Textile, clothing and footwear stories
The following stories relate to Tasmania’s Textiles, Clothing & Footwear sector:
It was a brush with Hollywood royalty for a sheep-farming couple from southern Tasmania. Matt and Vanessa Dunbabin run 8,000 sheep and hundreds of cattle on their 6,400 hectare property near Dunalley. But, they definitely got more than they bargained for when they travelled to Italy to collect a Green Carpet Fashion Award in Milan. Much to their surprise, Australian star Cate Blanchett presented them with their Eco Stewardship Award for sustainable farming and conservation practices. As she did, the home-grown Hollywood superstar told the audience: “An ambitious program of reform has seen the best Australian woolgrowers set new benchmarks for producing this most precious natural fibre. Of course, nobody tells this tale better than those working to progress this critical movement.” The awards are considered one of the world’s top fashion and sustainability events.
14 October 2018, Edition 199

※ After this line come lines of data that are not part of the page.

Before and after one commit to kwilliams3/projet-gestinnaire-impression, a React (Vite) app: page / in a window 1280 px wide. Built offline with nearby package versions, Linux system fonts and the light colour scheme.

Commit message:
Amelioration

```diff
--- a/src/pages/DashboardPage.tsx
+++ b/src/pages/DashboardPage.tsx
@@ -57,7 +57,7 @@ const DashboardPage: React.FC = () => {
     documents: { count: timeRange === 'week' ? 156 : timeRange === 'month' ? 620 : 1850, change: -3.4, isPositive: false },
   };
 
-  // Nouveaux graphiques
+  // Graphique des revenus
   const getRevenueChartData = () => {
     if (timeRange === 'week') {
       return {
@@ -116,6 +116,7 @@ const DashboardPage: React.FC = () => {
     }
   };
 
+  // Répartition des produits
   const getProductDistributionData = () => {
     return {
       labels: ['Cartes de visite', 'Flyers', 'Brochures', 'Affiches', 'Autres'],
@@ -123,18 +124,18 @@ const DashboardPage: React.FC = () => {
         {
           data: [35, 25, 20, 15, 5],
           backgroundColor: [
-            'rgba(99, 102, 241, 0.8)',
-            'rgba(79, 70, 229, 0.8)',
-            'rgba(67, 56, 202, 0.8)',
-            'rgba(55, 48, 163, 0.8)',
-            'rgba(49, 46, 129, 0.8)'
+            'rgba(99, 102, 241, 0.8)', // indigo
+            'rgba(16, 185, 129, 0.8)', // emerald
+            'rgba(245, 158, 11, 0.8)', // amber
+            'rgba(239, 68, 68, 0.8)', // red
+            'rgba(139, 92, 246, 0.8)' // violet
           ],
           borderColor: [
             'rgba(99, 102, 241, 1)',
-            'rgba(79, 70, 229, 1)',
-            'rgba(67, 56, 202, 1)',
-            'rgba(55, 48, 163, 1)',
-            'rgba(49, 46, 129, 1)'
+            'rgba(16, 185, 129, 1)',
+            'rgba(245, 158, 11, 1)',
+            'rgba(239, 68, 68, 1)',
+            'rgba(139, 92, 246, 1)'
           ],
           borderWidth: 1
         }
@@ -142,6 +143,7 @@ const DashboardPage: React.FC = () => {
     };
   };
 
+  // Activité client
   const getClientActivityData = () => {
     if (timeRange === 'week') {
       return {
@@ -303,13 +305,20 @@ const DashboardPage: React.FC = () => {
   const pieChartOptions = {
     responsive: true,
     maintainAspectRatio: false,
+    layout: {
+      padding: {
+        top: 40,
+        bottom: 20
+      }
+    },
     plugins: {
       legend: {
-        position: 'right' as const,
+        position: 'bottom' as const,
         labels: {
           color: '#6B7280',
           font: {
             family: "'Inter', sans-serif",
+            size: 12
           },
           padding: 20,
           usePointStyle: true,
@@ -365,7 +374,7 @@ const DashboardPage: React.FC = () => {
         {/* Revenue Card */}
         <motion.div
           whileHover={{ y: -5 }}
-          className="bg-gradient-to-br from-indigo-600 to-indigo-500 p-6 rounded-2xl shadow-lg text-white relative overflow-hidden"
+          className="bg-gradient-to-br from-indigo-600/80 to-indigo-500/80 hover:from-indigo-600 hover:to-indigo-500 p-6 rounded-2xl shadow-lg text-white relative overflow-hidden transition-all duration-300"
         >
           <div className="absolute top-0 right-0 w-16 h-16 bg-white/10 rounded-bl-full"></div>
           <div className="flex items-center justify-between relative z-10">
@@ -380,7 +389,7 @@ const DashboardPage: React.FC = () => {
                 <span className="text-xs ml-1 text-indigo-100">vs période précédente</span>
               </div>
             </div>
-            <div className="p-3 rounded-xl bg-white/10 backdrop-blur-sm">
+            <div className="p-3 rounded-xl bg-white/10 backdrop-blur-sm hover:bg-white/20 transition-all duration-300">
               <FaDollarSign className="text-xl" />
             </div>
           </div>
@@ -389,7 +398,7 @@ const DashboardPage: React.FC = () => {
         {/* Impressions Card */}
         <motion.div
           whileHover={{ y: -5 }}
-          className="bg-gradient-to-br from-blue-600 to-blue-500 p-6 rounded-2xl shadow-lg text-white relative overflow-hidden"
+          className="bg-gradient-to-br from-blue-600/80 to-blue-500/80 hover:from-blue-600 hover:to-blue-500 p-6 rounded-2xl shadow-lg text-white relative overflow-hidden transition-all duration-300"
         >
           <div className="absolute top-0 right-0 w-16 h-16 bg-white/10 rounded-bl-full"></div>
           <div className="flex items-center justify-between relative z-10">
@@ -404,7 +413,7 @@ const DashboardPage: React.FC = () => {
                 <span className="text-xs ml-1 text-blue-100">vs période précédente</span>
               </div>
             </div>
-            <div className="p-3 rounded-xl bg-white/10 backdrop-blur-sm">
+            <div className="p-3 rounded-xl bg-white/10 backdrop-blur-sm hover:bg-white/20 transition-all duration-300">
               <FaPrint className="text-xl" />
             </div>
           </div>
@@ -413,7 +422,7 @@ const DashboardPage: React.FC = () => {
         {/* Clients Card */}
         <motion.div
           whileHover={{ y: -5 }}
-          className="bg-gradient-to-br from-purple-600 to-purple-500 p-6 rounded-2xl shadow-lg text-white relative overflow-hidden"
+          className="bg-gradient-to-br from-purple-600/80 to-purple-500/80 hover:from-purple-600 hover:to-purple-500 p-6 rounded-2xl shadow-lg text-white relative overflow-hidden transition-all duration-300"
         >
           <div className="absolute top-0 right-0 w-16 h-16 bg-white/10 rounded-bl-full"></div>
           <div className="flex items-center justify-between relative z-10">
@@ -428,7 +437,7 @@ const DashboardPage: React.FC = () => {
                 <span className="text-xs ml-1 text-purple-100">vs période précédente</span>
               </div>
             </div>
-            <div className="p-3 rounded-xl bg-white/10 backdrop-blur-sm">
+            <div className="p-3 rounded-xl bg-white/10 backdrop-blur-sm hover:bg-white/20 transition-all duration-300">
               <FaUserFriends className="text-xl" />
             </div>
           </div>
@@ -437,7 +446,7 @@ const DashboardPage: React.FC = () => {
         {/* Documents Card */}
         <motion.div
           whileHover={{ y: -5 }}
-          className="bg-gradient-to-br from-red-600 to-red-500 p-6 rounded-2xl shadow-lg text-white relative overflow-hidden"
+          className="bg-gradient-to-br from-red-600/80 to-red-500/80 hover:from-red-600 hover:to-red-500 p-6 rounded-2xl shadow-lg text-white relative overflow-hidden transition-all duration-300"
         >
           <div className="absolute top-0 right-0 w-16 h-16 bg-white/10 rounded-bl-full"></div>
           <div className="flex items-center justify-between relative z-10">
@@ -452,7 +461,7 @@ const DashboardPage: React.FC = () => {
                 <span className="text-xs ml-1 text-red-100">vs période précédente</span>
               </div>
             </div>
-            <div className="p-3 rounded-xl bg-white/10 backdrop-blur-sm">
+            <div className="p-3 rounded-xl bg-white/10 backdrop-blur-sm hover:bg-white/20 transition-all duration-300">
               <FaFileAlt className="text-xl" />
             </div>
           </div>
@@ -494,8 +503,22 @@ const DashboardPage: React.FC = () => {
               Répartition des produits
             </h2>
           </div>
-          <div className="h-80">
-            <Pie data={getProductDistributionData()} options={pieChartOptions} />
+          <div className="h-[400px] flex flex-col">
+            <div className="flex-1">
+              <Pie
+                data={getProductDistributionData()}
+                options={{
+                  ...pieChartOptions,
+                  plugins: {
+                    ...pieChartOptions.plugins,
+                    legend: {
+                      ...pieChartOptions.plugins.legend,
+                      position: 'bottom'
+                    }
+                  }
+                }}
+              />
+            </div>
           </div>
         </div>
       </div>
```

Cecil, a Tasmanian sheep lost in the bush for several years, has fallen 3kg short of the world record for the heaviest fleece. The very woolly wether underwent a major trim in Launceston in June after being rescued from a cliff ledge in a disused quarry at Heybridge in the north-west. He had been trapped for about a week. The five-year-old went missing from a property near Bothwell in the Central Highlands two years ago, but it’s not known how he travelled the 200km to Heybridge. His 38kg fleece just missed the 41.1kg record set by another stray wether near Canberra two years ago. Cecil’s fleece was wet when shorn and the weight is unofficial. It took shearer Susan Gunter about half an hour to relieve Cecil of his coat — 10 times longer than an average 6kg fleece. “I was surprised that he just sat there,” she said. “Maybe he figured out the game was up and this might help him a lot.”
4 July 2017, Edition 185
A range of men’s suits created solely from wool grown on one Tasmanian property was launched by menswear specialist MJ Bale in May. Matt Jensen, the founder of MJ Bale, told Glynis Traill-Nash, Fashion Editor of The Australian, that the Kingston Collection was conceived in a meeting four years ago with Tasmanian grazier Simon Cameron, who owns Kingston, near Conara, and is President of the Australian Superfine Woolgrowers Association. “We spoke about this idea and the merits of it for everybody,” Mr Jensen said. “I explained to him how passionate I am about Australian wool and the vertical integration of Australian fibres through to the consumer.” The complexity of the supply chain in fashion, from raw wool through to milling in Italy, made it a time-consuming project. The reward is provenance and premium pricing. Mr Cameron said: “There are consumers out there concerned with provenance, whether it’s beef or cheese. They [want to] know where it came from, where the raw materials came from. A line like this is the ultimate in traceability. People can come to the farm and meet the sheep that provided the wool.”
6 June 2017, Edition 184
Official Tasmanian-made gifts from the Australian and Tasmanian governments have been selected for Britain’s newest gurgling celebrity, Princess Charlotte.
2 June 2015, Edition 161
Polar expeditioners and discerning fashionistas are beating parallel paths to the doors of Smitten Merino, a niche Tasmanian business built on itch-free superfine merino wool fabric and a stringent commitment to quality.
11 May 2013